Excerpted records:
..............................

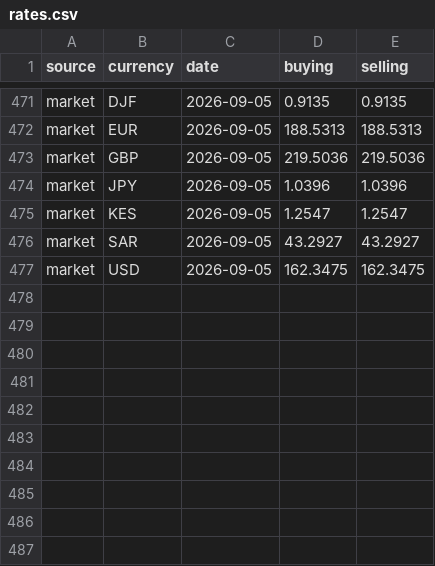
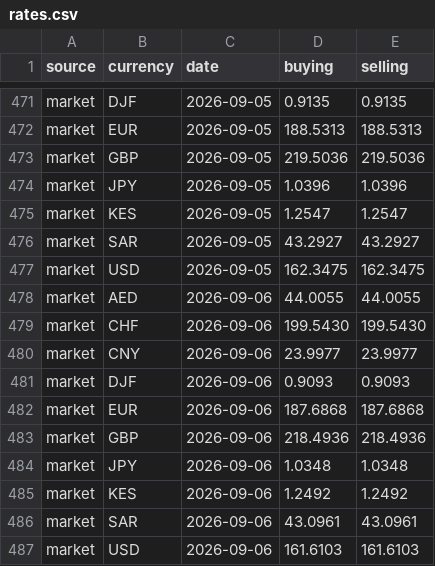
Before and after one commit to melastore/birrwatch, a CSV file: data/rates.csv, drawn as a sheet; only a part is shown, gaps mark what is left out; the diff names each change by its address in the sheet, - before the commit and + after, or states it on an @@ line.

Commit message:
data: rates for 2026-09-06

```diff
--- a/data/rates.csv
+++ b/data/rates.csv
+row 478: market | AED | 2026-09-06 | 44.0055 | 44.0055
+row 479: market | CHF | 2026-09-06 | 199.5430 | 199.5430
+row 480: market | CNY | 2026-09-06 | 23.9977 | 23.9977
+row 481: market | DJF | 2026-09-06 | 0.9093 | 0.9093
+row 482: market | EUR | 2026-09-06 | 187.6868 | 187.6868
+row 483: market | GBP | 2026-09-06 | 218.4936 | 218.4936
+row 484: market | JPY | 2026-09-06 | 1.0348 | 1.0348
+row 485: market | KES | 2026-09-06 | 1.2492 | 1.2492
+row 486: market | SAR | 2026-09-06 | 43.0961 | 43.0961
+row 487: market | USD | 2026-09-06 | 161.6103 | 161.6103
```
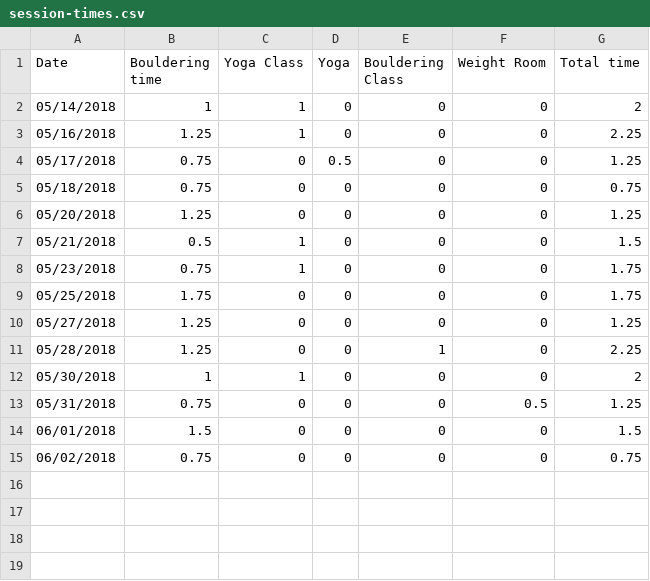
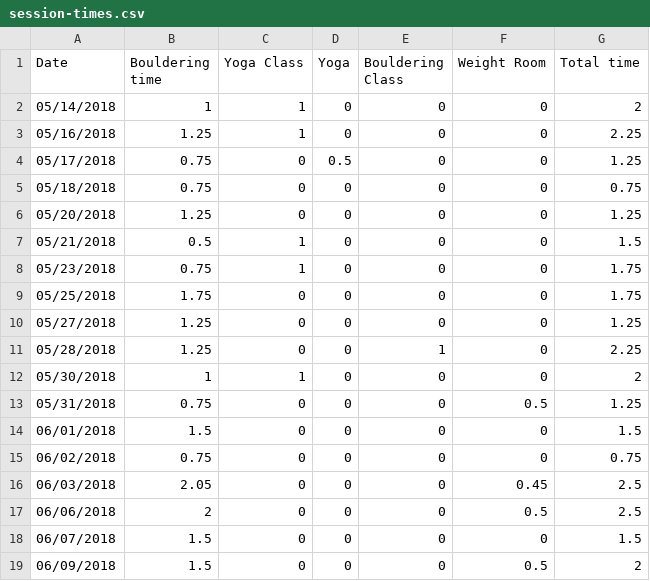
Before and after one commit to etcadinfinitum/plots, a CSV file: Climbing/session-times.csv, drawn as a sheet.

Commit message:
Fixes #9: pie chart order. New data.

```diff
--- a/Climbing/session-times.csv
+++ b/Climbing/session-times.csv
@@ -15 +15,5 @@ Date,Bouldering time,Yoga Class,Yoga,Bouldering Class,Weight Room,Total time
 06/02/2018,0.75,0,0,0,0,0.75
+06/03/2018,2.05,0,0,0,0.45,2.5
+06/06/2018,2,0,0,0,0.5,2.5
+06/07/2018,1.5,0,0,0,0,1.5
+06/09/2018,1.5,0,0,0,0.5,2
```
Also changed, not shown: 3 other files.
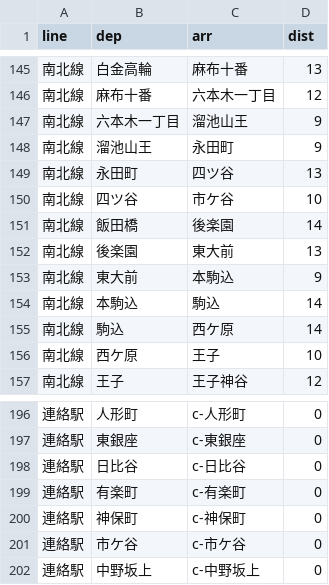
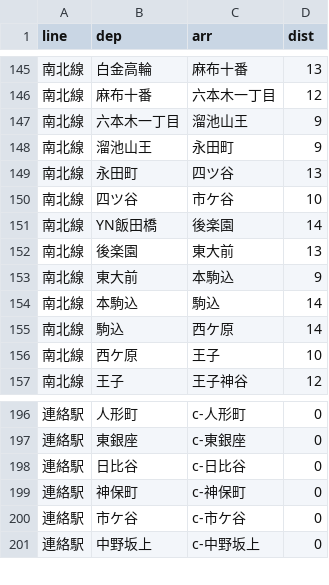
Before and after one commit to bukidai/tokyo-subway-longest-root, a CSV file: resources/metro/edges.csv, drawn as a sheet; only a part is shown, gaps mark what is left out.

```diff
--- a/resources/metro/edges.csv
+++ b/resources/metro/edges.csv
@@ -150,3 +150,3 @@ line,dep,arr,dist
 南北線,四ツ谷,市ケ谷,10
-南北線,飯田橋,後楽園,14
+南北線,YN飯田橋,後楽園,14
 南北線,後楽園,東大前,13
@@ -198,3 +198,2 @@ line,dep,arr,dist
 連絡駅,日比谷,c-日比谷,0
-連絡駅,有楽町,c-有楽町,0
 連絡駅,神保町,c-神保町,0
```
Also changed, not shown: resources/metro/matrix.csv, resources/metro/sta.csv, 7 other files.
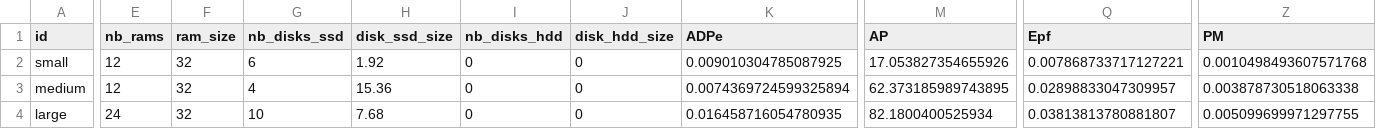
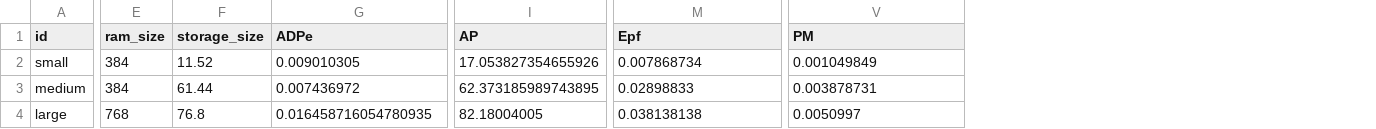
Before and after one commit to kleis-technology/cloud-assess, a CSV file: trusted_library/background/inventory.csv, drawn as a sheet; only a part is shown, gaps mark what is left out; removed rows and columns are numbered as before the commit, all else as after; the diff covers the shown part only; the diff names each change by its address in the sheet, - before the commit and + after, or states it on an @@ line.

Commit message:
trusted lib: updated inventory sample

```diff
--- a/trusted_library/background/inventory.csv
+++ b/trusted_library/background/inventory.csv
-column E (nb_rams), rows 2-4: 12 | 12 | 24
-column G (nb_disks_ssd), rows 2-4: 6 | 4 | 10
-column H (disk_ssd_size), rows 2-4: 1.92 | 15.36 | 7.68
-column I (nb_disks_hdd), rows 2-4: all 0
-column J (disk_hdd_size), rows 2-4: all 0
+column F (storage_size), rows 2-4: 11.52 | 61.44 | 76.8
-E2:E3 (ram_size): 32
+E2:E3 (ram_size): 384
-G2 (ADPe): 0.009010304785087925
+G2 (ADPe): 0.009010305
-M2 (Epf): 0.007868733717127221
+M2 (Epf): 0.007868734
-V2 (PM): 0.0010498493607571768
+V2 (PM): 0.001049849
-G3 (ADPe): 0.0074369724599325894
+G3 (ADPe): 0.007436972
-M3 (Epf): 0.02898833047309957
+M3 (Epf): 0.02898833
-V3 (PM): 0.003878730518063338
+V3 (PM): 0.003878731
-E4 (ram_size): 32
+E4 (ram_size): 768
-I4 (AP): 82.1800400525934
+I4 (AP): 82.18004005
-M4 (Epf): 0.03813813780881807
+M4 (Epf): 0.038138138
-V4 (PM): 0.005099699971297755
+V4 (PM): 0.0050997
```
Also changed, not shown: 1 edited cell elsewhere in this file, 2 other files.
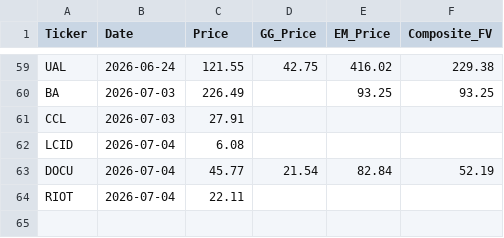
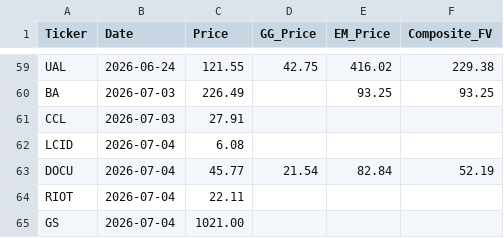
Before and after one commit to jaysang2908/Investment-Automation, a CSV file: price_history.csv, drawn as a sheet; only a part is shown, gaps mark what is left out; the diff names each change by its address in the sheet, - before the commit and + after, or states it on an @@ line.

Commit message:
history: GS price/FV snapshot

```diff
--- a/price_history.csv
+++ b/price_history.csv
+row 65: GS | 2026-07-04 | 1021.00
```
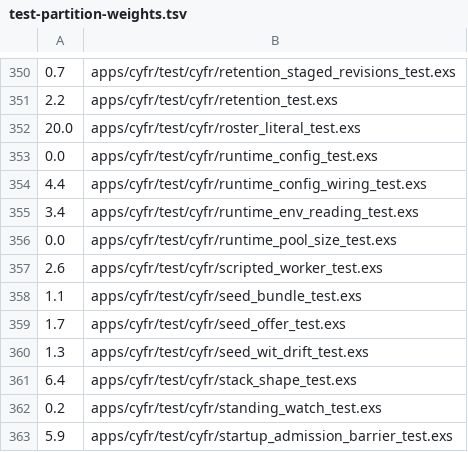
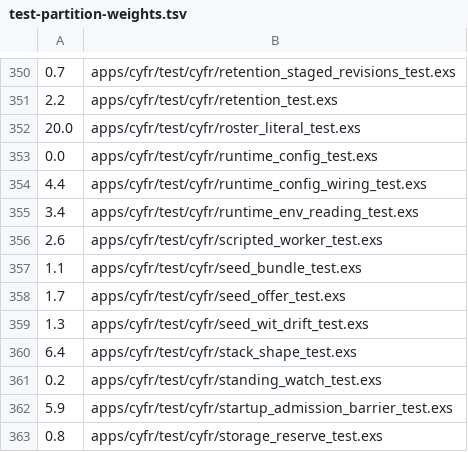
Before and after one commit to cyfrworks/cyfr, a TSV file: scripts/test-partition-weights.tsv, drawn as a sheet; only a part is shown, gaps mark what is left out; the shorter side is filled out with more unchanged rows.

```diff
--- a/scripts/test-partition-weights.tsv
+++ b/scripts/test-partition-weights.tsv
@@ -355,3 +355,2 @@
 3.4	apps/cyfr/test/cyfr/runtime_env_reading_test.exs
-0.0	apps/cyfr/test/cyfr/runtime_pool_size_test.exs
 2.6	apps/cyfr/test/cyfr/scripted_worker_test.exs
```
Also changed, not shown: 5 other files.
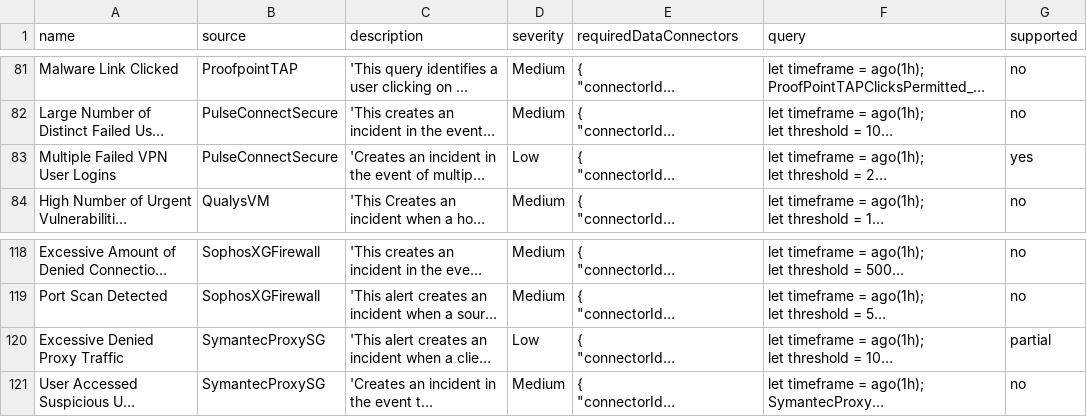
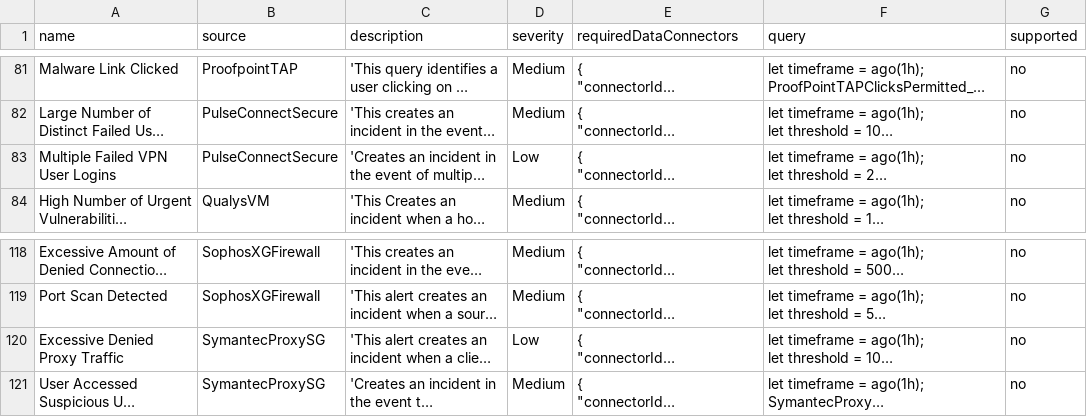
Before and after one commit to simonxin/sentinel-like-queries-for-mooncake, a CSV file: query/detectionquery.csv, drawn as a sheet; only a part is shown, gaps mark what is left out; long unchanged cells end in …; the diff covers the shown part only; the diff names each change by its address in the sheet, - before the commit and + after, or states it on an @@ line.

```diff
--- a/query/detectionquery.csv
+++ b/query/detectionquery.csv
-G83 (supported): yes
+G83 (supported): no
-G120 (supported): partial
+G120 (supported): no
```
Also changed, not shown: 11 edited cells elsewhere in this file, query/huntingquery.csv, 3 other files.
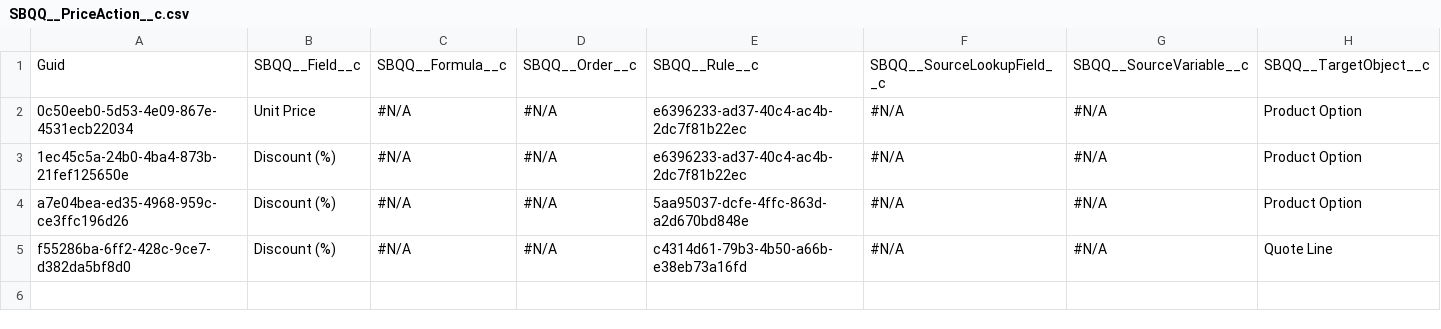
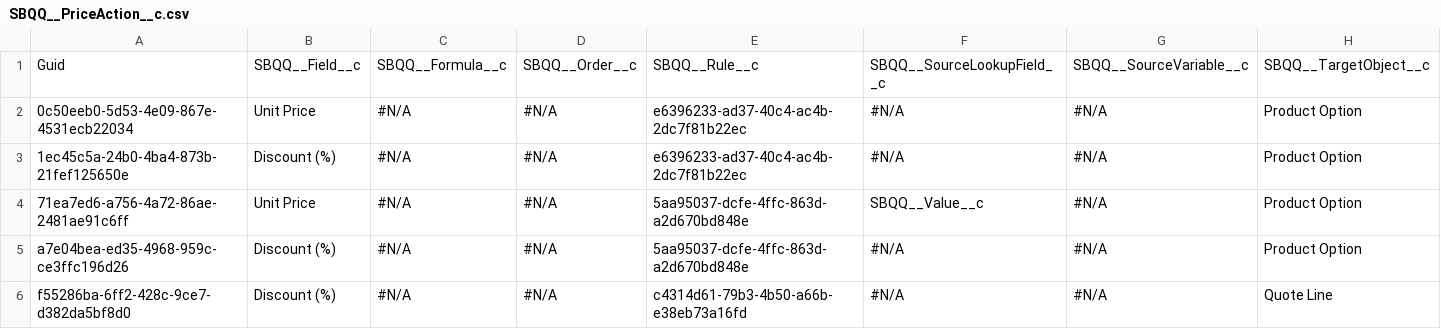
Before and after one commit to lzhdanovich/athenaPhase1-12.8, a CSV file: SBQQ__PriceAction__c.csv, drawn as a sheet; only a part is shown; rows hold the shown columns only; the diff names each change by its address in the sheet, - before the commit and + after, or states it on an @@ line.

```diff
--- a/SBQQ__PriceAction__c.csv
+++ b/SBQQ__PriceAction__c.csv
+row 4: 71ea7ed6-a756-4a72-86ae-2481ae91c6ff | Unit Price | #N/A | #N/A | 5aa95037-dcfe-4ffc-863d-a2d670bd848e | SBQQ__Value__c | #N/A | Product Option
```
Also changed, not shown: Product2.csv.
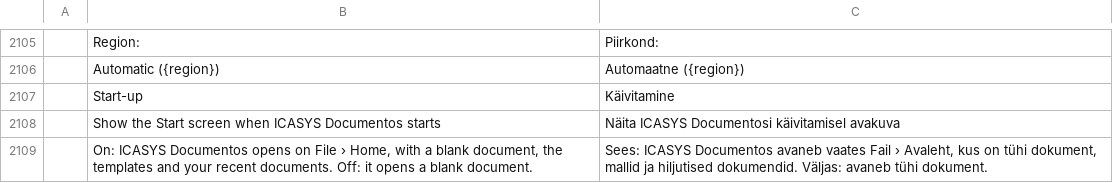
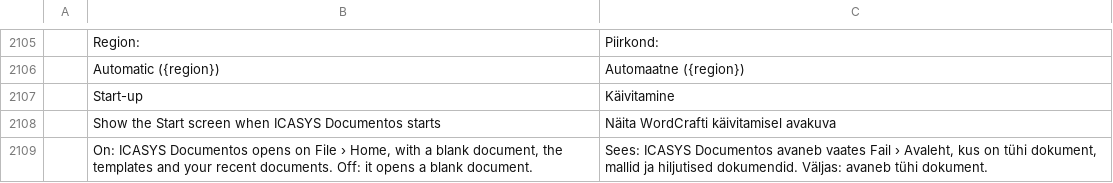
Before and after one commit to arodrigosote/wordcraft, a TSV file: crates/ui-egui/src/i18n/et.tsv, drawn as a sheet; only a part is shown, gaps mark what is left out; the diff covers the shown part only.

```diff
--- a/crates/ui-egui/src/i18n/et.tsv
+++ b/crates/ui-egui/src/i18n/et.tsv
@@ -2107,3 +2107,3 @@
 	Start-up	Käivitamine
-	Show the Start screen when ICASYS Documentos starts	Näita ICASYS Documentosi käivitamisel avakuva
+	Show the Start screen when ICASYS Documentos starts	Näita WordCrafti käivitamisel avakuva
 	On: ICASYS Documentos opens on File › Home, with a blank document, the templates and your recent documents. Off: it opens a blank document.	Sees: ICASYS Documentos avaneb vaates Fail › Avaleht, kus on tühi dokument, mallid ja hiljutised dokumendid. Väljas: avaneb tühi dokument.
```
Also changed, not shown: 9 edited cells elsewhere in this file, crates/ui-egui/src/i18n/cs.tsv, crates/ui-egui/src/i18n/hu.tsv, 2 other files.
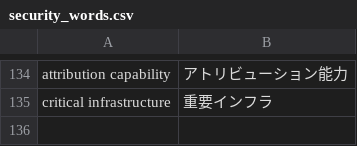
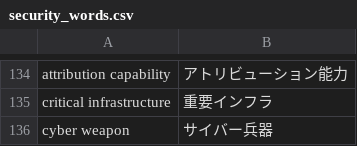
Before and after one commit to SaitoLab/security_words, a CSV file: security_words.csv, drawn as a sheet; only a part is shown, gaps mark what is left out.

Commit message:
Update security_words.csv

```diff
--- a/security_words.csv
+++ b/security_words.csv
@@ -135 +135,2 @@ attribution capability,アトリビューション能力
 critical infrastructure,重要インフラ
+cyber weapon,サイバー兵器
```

..............................

What needs to be done:
The answer must consist of every line from the entries above that contains the string "ADPe".

Solution to the exercise:
-G2 (ADPe): 0.009010304785087925
+G2 (ADPe): 0.009010305
-G3 (ADPe): 0.0074369724599325894
+G3 (ADPe): 0.007436972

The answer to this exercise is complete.